Abbott had promised to make Indonesia his first stop as prime minister saying he would not visit traditional allies Washington or London until he had visited capitals in Asia.

Australia has a strong relationship with Indonesia, but tensions have arisen over the sensitive issue of asylum-seeker boats, many of which depart from the sprawling archipelago to head for Australia.

Abbott campaigned hard on a "stop the boats" policy and has put into place a military-led operation known as Sovereign Borders, which intends to turn boats around when safe to do so -- a policy Indonesia has suggested infringes its sovereignty.

Australian and Indonesian foreign ministers discussed the issue at a meeting in New York last week at which Indonesian Foreign Minister Marty Natalegawa said the measure could put cooperation on asylum-seekers at risk.

Abbott dismissed tensions Friday, saying "the last thing I would ever want to do is anything that doesn't show the fullest possible respect for Indonesia's sovereignty".

"It's in everyone's interests to stop the flow of illegal boats," Abbott said.

"The last thing that anyone should want is to have Australia's relationship with Indonesia defined by this boats issue, which I am sure will be but a passing irritant."

Hours later, at least 22 people, mostly children, were reported drowned and scores were missing after an Australia-bound boat carrying Middle Eastern asylum-seekers sank off Indonesia in rough seas.

Twenty-five people were plucked to safety but more than 70 were unaccounted for after the boat carrying people from Lebanon, Jordan and Yemen went down off the main Indonesian island of Java, police said.

Analysts said Jakarta's main concerns -- more than stopping asylum-seekers -- are trade and a secure food supply, something it has looked to do via investments in Australian farmland.

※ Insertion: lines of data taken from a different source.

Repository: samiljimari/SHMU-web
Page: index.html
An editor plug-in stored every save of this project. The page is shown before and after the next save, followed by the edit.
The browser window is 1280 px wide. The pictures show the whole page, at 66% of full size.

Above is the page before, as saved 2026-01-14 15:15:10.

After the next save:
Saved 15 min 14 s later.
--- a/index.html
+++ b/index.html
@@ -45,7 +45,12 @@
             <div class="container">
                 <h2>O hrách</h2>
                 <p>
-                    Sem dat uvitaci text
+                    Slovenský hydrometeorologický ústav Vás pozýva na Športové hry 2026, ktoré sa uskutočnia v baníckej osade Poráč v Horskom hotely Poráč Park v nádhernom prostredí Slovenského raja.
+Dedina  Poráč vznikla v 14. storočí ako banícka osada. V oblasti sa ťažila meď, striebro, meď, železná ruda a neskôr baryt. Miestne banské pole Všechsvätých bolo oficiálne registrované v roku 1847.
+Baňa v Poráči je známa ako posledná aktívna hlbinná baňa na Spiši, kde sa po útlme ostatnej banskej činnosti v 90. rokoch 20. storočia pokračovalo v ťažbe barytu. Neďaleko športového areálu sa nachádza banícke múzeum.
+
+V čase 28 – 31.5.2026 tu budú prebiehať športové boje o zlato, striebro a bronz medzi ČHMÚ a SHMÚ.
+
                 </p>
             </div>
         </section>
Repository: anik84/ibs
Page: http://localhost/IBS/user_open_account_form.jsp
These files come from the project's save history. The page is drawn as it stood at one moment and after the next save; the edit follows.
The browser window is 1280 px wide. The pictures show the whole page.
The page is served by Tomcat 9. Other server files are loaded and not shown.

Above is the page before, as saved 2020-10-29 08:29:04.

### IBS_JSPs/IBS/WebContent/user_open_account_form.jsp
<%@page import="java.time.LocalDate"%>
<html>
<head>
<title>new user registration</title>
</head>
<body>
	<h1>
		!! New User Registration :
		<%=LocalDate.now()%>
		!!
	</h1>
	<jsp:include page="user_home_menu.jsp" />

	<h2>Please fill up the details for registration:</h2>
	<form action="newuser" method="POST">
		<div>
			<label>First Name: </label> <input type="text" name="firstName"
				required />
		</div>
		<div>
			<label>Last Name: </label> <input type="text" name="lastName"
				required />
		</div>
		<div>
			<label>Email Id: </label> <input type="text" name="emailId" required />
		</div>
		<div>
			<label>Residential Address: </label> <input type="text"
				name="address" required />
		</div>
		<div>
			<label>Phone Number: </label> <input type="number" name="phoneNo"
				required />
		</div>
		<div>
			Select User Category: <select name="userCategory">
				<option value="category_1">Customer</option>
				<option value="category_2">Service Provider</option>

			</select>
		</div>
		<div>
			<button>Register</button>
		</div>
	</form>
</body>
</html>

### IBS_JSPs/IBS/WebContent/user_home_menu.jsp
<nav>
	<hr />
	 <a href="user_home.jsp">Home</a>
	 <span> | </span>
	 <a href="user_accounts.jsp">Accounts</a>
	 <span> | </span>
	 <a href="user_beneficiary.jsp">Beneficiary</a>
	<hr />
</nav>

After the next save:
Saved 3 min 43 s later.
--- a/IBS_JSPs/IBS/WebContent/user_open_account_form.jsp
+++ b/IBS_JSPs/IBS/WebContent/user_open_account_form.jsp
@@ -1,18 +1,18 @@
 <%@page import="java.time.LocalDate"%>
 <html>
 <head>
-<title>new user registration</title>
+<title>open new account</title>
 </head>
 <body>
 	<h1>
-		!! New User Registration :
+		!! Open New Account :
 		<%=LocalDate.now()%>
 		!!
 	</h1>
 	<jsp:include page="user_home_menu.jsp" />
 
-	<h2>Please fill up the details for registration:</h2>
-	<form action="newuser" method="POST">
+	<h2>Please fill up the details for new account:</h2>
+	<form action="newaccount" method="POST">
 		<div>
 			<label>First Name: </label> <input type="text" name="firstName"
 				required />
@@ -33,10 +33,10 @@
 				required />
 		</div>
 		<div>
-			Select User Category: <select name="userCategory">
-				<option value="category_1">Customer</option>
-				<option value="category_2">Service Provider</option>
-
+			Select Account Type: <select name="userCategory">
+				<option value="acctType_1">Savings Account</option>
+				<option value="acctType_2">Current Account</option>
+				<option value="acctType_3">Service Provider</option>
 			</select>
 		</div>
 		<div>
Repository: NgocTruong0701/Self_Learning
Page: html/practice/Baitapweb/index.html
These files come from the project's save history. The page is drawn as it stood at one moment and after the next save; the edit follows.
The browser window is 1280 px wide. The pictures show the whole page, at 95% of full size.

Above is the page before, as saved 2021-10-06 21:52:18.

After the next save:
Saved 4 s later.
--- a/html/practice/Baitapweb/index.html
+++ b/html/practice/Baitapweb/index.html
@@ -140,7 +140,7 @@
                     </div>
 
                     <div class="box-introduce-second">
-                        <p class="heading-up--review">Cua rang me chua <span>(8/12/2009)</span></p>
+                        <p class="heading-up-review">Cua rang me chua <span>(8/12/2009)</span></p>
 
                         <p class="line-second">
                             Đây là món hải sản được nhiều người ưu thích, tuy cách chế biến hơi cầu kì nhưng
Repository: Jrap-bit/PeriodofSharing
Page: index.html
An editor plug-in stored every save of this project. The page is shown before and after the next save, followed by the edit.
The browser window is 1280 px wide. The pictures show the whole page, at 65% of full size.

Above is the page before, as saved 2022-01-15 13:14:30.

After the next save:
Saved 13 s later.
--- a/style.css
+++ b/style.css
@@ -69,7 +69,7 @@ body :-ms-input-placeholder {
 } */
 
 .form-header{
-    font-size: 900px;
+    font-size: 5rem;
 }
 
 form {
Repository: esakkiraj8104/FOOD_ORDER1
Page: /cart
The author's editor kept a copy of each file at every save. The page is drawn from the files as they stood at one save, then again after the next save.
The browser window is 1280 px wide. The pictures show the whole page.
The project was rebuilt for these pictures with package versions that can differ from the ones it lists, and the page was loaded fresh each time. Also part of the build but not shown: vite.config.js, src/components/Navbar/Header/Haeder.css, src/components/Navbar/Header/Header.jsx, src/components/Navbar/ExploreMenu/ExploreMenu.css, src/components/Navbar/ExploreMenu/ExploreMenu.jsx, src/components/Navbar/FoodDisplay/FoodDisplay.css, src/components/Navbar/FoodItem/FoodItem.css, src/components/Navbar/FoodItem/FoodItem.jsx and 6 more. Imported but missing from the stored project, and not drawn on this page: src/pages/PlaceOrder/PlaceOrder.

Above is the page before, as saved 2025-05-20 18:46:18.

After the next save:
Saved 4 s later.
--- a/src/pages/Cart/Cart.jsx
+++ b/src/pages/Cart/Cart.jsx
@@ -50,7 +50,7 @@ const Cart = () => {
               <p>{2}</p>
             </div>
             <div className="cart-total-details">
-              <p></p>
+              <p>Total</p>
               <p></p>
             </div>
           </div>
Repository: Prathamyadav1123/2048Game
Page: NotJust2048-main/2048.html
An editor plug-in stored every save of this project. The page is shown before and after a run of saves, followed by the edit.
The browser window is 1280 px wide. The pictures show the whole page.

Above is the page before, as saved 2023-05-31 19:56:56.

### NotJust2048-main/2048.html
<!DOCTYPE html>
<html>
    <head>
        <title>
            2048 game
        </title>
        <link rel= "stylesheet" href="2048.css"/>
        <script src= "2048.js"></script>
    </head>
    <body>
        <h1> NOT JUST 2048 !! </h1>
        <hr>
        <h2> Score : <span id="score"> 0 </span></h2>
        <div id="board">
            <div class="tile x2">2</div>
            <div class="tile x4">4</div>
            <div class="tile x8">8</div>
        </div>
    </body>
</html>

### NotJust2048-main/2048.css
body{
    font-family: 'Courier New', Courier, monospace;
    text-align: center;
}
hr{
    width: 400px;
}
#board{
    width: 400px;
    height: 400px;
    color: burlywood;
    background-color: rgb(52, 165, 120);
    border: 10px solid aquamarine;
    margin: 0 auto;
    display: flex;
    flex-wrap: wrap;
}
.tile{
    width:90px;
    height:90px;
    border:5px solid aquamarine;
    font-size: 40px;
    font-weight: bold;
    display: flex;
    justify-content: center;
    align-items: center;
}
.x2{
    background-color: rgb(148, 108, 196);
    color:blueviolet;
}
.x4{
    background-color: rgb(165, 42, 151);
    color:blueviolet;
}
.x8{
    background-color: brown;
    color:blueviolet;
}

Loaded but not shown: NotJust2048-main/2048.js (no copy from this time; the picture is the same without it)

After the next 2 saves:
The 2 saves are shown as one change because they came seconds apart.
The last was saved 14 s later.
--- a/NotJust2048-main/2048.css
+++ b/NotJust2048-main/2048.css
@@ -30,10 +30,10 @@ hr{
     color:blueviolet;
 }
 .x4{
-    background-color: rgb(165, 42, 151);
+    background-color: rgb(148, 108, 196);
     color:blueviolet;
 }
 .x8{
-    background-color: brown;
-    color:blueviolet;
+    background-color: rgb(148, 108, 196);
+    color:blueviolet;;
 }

They said the difficulty for Abbott when he visits Jakarta will be balancing his "stop the boats" policy, given it was a central plank of his election campaign, with his desire to strengthen ties in Asia.

"Certainly I think they've very much gotten off on the wrong foot on the Indonesian front," said David McRae, an Indonesia expert at independent foreign policy think-tank the Lowy Institute in Sydney.

"To commence and set the tone for relations with Indonesia, it's an important trip," McRae added of Abbott's visit, which will include a one-on-one meeting with Yudhoyono and talks on strengthening economic relations.

Abbott, who will address a breakfast meeting of business leaders and lay a wreath at the Kalibata Heroes Cemetery, is also keen to bolster trade ties, with two-way trade valued at Aus$14.6 billion (US$13.6 billion) in 2012.

Adjunct professor at Queensland's Griffith University, Colin Brown, said Abbott may have made a shaky start, but the asylum-seeker issue was "not something that is going to blight the relationship for years to come".

"I think it will require some nifty footwork, both in Indonesia and in Australia, because he can't politically in Australia be seen to obviously back down on things he's promised the Australian people in front of pressure from Indonesia," he said.

"I think they are going to have to find ways of interpreting various elements of policy, specifically the boat turn-back so you might refine it without looking as if you've abandoned it."

Yudhoyono spokesman Teuku Faizasyah said: "The decision by Prime Minister Abbott to begin his period of governance with a visit to Indonesia reflected a spirit to go forward, and to strengthen cooperation.

"This is a decision Indonesia appreciates."